|My breathing machine|
Have had a cold that turned into bronchitis. It’s happened a lot here. I’m around kids all day who are always passing something around. Plus, there’s a lot of smoke in the air from cooking and rubbish fires and I burn a mosquito coil every night.
I usually just ignore it but my lungs were getting more congested and I was pooped so I called the PC nurse. She told me to head to the outpatient unit at the hospital near me. There are two hospitals on my island. A tiny one near Asau and the “big” one, at the end of my village. Coincidence that they put the old broad near the hospital? Whatever, it means more buses so I’m happy.
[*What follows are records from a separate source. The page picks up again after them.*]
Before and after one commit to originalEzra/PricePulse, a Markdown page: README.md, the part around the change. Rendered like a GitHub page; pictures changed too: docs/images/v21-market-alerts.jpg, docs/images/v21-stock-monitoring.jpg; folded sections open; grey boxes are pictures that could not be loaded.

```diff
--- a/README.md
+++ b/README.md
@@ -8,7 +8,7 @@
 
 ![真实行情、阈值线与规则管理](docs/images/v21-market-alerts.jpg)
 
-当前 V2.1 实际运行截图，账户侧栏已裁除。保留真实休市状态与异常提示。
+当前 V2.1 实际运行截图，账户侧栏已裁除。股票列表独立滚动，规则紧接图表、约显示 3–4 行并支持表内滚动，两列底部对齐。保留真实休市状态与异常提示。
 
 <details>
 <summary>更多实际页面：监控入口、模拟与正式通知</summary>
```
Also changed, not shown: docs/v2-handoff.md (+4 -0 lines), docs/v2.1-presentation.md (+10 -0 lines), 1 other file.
I left school after interval yesterday. I figured sitting at the hospital would be a nice respite from the morning I’d had. We had two meetings going on. One for the teachers in the district, another for the school committee. I had 70+ kids for a few hours because their teachers were either in the meetings or making tea for the meetings.
To add to the mayhem, I was interrupted three times with requests to make copies for the meetings. Yes, I’ve taught the other teachers to make copies but making tea comes before teaching or copying.
The trip to the hospital was my second. As with the first, I could not have asked for speedier, less expensive or more polite treatment. I checked in and was taken to a doctor in about 3 minutes. The “emergency room” where I was taken is air conditioned. I was already feeling better. The doctor diagnosed me with bronchitis and a lung infection. She prescribed breathing treatments and a shot to be done immediately, followed by lots of meds to take over the next week. Sadly, they involve steroids so my aspirations to be an Olympic athlete have been dashed.
I was treated by three nurses, two men and a woman and they were pleasant and professional. Well, except for having me sit for the breathing treatment in front of a desk where the log of everyone who’s visited the ER lately was open to view. Names, diagnosis, villages, ages.
I got the treatments, the shot and the prescriptions in less than an hour. It only took that long because I had to wait 10 minutes between each breathing treatment, which involved sitting there with a mask on, breathing medication. I opted for a shot in the arm instead of the bum. Several reasons for that. One, the nurse was a man in his 50’s and I’m shy. Second, it would have been done with other staff, patients and families around. I know because a young man got his while laying on a gurney 2 feet from where I was breathing in the medicine. Biggest reason was that I was wearing a puletasi. That involves a floor length wrap around skirt that is tied around my waist, then the fabric is rolled over to form a seamless waistband and keep the thing from falling off. Over that is a knee length tunic. Unwrapping me to get my butt exposed would have been a challenge.
Total cost for the doctor, treatments and meds was $17 tala. That’s about $8 US. Less than an hour at the Emergency Room. Compare that to the United States.
|Samoan Emergency Room|
|Storage for needles, medications, etc.|